Recently the Court of Appeal presided by Madam Justice Edwina Grima confirmed a compensatory sum awarded by the Industrial Tribunal to a British High Commission employee for unfair dismissal and discrimination. In a nutshell, the applicant, Ms Glynis Valerie Pace was first employed as a personal assistance to the Senior Commercial officer at the British High Commission in 1999 and in May 2008 Ms Pace was informed that her employment was being terminated on the basis of redundancy.
Ms Pace declared that the reasons for termination provided for by the British High Commission were ill-founded since she was not deemed to be redundant in terms of the law. Moreover, she also held that her employer had breached her contract of employment terms.

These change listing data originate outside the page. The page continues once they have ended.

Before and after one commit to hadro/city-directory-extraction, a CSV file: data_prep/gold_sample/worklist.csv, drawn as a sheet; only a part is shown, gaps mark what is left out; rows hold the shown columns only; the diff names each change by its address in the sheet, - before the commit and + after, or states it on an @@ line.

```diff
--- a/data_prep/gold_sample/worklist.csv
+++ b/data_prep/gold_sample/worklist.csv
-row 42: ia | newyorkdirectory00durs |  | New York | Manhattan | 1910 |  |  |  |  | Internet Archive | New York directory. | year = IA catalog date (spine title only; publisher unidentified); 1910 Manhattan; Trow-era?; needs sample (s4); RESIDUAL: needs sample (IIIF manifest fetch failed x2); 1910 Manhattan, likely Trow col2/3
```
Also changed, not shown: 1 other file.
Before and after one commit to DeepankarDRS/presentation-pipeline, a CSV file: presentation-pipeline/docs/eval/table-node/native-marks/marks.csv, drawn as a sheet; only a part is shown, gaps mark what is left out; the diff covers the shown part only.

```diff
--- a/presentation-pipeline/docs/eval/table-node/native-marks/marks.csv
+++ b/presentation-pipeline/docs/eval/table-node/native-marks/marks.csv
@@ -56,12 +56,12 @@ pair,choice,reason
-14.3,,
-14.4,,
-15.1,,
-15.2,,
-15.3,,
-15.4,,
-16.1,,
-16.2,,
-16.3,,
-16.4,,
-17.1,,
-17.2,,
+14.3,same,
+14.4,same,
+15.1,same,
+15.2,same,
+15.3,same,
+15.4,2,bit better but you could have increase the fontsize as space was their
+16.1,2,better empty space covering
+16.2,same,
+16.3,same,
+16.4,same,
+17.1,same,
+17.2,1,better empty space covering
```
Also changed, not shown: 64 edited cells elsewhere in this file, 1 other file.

The Court of Appeal responded to Ms Pace’s claims and referred to the case of Jackie Jordan v. British High Commission which was deemed by the Court to be rather similar to the case present before it since they are both pertinent to the principle of unequal treatment at the work place. Naturally, the Court of Appeal confirmed that on the basis of the facts of the case Ms Pace should be given a compensatory sum. The Court rebutted its conclusion by highlighting the fact that when a particular issue arises with respect to violations of fundamental human rights, the Court is duty bound to protect those rights which are specifically catered for by the Constitution of Malta and by the European Convention on Human Rights.
Moreover, the Court stated that the claimant was discriminated against since other employees who were also made redundant received a redundancy payment. Thus, the Court referred to the above mentioned case of Jordan and held that it is necessary to point out that Council Directive 2000/78/EC on Equal Treatment in Employment and Occupation, along with Council Directive 2000/43/EC on Racial Equality must be adhered to not just with regards to the conditions of work but also in conjunction with remuneration and termination issues.
Madam Justice Edwina Grima also agreed with the Tribunal’s decision with respect to the genuineness of the reasons of redundancy provided by the respondent. It was concluded that proof was not presented to sustain Ms Pace’s claim that she was made redundant on ill-founded basis. In fact, a witness revealed documentary evidence confirming that the commercial section within the Commission was to be closed down due to commercial inactivity.
The Court of Appeal confirmed the Industrial Tribunal’s award of €35,000 in compensation as a result of unfair dismissal and discrimination towards Ms Pace. This award was confirmed on the basis that the Employment and Industrial Relations Act is bestowed with an element of economic and social protection towards employees. This awareness does not only emanate from the various Directives which have been implemented locally but also from the provisions of the Employment and Industrial Relations Act.